(Edit tracking data)
[Start of Attachment]

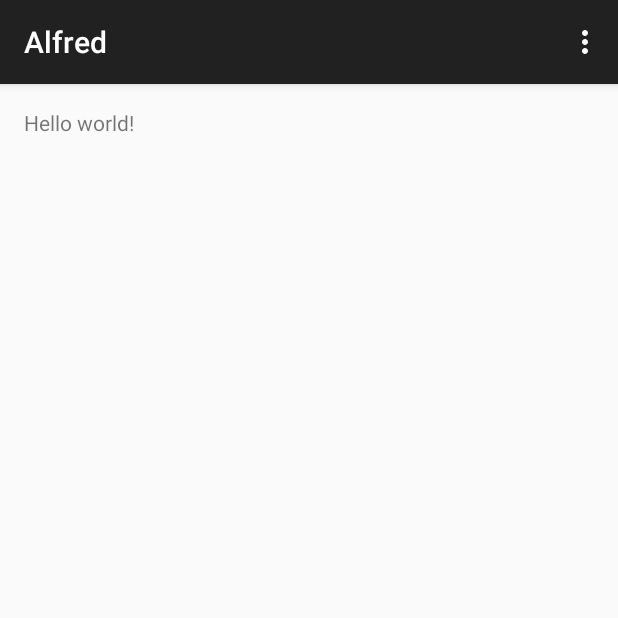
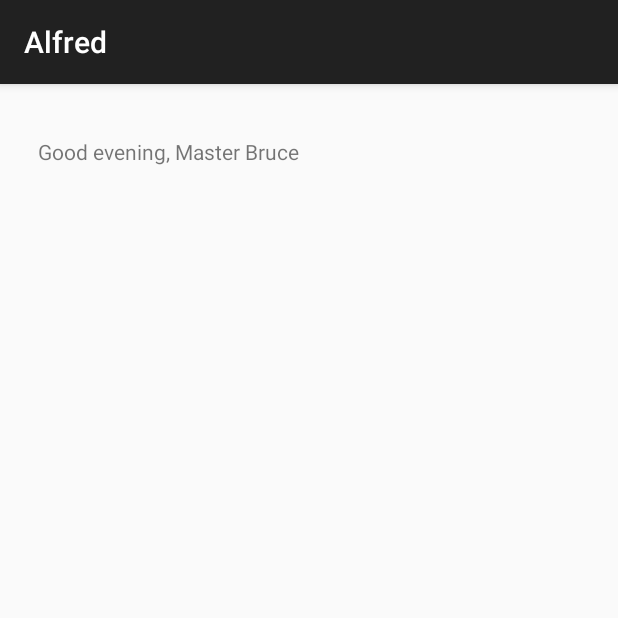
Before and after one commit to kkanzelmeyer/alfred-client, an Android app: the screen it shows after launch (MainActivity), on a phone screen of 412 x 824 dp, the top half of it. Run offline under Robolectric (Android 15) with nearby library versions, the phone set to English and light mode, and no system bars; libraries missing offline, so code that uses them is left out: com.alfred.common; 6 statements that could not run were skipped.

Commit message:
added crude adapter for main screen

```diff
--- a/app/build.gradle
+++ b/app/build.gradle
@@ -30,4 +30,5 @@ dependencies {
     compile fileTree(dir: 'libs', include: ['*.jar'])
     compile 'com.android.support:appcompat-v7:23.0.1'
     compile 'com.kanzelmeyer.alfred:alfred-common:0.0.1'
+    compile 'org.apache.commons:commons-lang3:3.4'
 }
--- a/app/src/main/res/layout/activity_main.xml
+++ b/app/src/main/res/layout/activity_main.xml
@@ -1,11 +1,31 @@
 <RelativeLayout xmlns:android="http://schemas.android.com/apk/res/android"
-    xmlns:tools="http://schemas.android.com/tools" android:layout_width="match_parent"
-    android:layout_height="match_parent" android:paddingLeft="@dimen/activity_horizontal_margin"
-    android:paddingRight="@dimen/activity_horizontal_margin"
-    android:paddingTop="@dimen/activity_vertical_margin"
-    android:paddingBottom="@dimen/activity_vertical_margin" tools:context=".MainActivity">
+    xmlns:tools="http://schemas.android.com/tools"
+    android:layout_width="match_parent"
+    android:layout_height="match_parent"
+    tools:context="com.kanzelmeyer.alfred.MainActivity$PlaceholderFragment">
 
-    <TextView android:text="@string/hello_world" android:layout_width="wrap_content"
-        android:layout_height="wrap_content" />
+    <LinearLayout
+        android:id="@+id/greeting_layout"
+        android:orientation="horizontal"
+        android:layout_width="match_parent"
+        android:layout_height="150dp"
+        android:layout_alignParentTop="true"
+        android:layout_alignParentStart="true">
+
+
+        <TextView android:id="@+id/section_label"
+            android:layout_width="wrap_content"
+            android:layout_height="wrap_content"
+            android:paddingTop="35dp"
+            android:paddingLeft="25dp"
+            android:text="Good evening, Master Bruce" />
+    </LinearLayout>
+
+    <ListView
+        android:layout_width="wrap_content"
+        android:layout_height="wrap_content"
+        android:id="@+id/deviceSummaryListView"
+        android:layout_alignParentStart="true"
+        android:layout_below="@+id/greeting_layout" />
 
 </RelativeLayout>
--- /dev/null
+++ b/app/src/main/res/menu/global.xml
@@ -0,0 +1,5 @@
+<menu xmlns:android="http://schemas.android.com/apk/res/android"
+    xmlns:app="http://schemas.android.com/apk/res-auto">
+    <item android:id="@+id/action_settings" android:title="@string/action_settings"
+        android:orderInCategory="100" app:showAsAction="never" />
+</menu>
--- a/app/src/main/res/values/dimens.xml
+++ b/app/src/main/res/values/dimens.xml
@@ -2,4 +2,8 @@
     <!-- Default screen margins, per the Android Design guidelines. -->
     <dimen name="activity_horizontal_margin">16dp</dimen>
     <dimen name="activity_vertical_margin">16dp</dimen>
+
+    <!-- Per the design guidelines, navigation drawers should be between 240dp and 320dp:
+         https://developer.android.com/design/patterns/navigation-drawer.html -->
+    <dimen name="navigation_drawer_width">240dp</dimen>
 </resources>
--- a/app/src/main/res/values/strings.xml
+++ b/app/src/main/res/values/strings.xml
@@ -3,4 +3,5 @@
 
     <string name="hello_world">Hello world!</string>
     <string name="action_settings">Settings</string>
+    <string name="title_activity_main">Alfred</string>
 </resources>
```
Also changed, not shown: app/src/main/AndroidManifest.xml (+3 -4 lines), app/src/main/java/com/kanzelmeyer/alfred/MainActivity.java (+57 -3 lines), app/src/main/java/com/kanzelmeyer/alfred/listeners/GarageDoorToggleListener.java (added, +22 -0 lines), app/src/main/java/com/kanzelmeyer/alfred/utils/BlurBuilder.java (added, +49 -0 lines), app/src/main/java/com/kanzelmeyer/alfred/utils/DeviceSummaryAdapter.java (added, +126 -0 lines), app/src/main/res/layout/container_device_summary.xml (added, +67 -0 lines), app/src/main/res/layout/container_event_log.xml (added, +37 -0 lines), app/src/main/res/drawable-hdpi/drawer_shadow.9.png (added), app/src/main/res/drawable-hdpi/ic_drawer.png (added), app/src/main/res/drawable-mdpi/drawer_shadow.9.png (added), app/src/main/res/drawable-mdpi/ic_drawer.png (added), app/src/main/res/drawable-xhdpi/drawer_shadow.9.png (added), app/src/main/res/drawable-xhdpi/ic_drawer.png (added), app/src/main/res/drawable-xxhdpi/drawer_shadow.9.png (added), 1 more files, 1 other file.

[End of Attachment]

■ **EXERCISE GOAL**:
Write every entry out again exactly, dropping the pictures.

■ **RESPONSE BELOW**:
Before and after one commit to kkanzelmeyer/alfred-client, an Android app: the screen it shows after launch (MainActivity), on a phone screen of 412 x 824 dp, the top half of it. Run offline under Robolectric (Android 15) with nearby library versions, the phone set to English and light mode, and no system bars; libraries missing offline, so code that uses them is left out: com.alfred.common; 6 statements that could not run were skipped.

Commit message:
added crude adapter for main screen

```diff
--- a/app/build.gradle
+++ b/app/build.gradle
@@ -30,4 +30,5 @@ dependencies {
     compile fileTree(dir: 'libs', include: ['*.jar'])
     compile 'com.android.support:appcompat-v7:23.0.1'
     compile 'com.kanzelmeyer.alfred:alfred-common:0.0.1'
+    compile 'org.apache.commons:commons-lang3:3.4'
 }
--- a/app/src/main/res/layout/activity_main.xml
+++ b/app/src/main/res/layout/activity_main.xml
@@ -1,11 +1,31 @@
 <RelativeLayout xmlns:android="http://schemas.android.com/apk/res/android"
-    xmlns:tools="http://schemas.android.com/tools" android:layout_width="match_parent"
-    android:layout_height="match_parent" android:paddingLeft="@dimen/activity_horizontal_margin"
-    android:paddingRight="@dimen/activity_horizontal_margin"
-    android:paddingTop="@dimen/activity_vertical_margin"
-    android:paddingBottom="@dimen/activity_vertical_margin" tools:context=".MainActivity">
+    xmlns:tools="http://schemas.android.com/tools"
+    android:layout_width="match_parent"
+    android:layout_height="match_parent"
+    tools:context="com.kanzelmeyer.alfred.MainActivity$PlaceholderFragment">
 
-    <TextView android:text="@string/hello_world" android:layout_width="wrap_content"
-        android:layout_height="wrap_content" />
+    <LinearLayout
+        android:id="@+id/greeting_layout"
+        android:orientation="horizontal"
+        android:layout_width="match_parent"
+        android:layout_height="150dp"
+        android:layout_alignParentTop="true"
+        android:layout_alignParentStart="true">
+
+
+        <TextView android:id="@+id/section_label"
+            android:layout_width="wrap_content"
+            android:layout_height="wrap_content"
+            android:paddingTop="35dp"
+            android:paddingLeft="25dp"
+            android:text="Good evening, Master Bruce" />
+    </LinearLayout>
+
+    <ListView
+        android:layout_width="wrap_content"
+        android:layout_height="wrap_content"
+        android:id="@+id/deviceSummaryListView"
+        android:layout_alignParentStart="true"
+        android:layout_below="@+id/greeting_layout" />
 
 </RelativeLayout>
--- /dev/null
+++ b/app/src/main/res/menu/global.xml
@@ -0,0 +1,5 @@
+<menu xmlns:android="http://schemas.android.com/apk/res/android"
+    xmlns:app="http://schemas.android.com/apk/res-auto">
+    <item android:id="@+id/action_settings" android:title="@string/action_settings"
+        android:orderInCategory="100" app:showAsAction="never" />
+</menu>
--- a/app/src/main/res/values/dimens.xml
+++ b/app/src/main/res/values/dimens.xml
@@ -2,4 +2,8 @@
     <!-- Default screen margins, per the Android Design guidelines. -->
     <dimen name="activity_horizontal_margin">16dp</dimen>
     <dimen name="activity_vertical_margin">16dp</dimen>
+
+    <!-- Per the design guidelines, navigation drawers should be between 240dp and 320dp:
+         https://developer.android.com/design/patterns/navigation-drawer.html -->
+    <dimen name="navigation_drawer_width">240dp</dimen>
 </resources>
--- a/app/src/main/res/values/strings.xml
+++ b/app/src/main/res/values/strings.xml
@@ -3,4 +3,5 @@
 
     <string name="hello_world">Hello world!</string>
     <string name="action_settings">Settings</string>
+    <string name="title_activity_main">Alfred</string>
 </resources>
```
Also changed, not shown: app/src/main/AndroidManifest.xml (+3 -4 lines), app/src/main/java/com/kanzelmeyer/alfred/MainActivity.java (+57 -3 lines), app/src/main/java/com/kanzelmeyer/alfred/listeners/GarageDoorToggleListener.java (added, +22 -0 lines), app/src/main/java/com/kanzelmeyer/alfred/utils/BlurBuilder.java (added, +49 -0 lines), app/src/main/java/com/kanzelmeyer/alfred/utils/DeviceSummaryAdapter.java (added, +126 -0 lines), app/src/main/res/layout/container_device_summary.xml (added, +67 -0 lines), app/src/main/res/layout/container_event_log.xml (added, +37 -0 lines), app/src/main/res/drawable-hdpi/drawer_shadow.9.png (added), app/src/main/res/drawable-hdpi/ic_drawer.png (added), app/src/main/res/drawable-mdpi/drawer_shadow.9.png (added), app/src/main/res/drawable-mdpi/ic_drawer.png (added), app/src/main/res/drawable-xhdpi/drawer_shadow.9.png (added), app/src/main/res/drawable-xhdpi/ic_drawer.png (added), app/src/main/res/drawable-xxhdpi/drawer_shadow.9.png (added), 1 more files, 1 other file.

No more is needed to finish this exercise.